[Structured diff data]
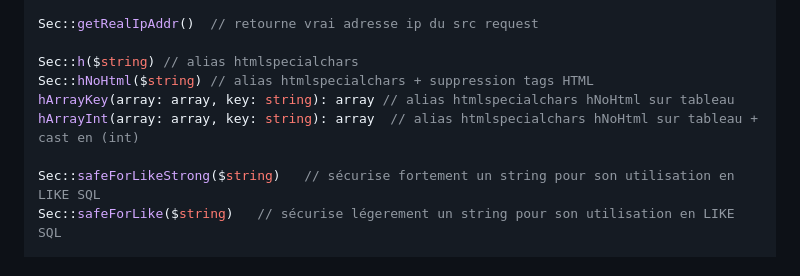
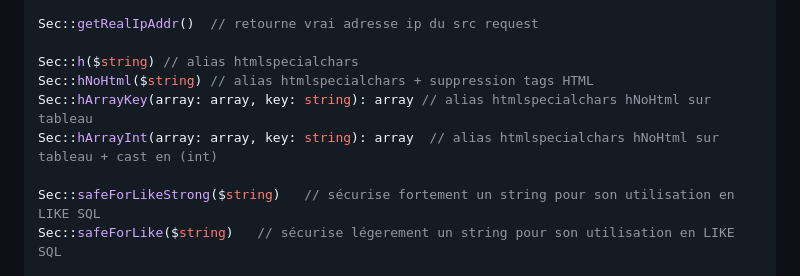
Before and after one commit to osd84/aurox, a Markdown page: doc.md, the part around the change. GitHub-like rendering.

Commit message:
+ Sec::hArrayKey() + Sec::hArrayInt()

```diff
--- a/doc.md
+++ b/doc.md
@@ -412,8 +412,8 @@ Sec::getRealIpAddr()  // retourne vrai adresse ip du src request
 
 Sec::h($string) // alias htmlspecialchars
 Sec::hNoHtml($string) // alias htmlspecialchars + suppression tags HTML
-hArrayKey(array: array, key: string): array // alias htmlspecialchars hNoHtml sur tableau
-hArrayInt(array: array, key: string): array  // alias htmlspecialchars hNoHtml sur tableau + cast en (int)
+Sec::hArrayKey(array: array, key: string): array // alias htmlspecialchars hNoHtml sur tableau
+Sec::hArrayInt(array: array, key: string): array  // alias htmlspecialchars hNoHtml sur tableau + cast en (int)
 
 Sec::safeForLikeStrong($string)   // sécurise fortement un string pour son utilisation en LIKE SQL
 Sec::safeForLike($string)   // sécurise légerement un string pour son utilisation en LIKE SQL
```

**Activity**
A verbatim copy of the data, with all pictures omitted, is the required output.

**Task result**
Before and after one commit to osd84/aurox, a Markdown page: doc.md, the part around the change. GitHub-like rendering.

Commit message:
+ Sec::hArrayKey() + Sec::hArrayInt()

```diff
--- a/doc.md
+++ b/doc.md
@@ -412,8 +412,8 @@ Sec::getRealIpAddr()  // retourne vrai adresse ip du src request
 
 Sec::h($string) // alias htmlspecialchars
 Sec::hNoHtml($string) // alias htmlspecialchars + suppression tags HTML
-hArrayKey(array: array, key: string): array // alias htmlspecialchars hNoHtml sur tableau
-hArrayInt(array: array, key: string): array  // alias htmlspecialchars hNoHtml sur tableau + cast en (int)
+Sec::hArrayKey(array: array, key: string): array // alias htmlspecialchars hNoHtml sur tableau
+Sec::hArrayInt(array: array, key: string): array  // alias htmlspecialchars hNoHtml sur tableau + cast en (int)
 
 Sec::safeForLikeStrong($string)   // sécurise fortement un string pour son utilisation en LIKE SQL
 Sec::safeForLike($string)   // sécurise légerement un string pour son utilisation en LIKE SQL
```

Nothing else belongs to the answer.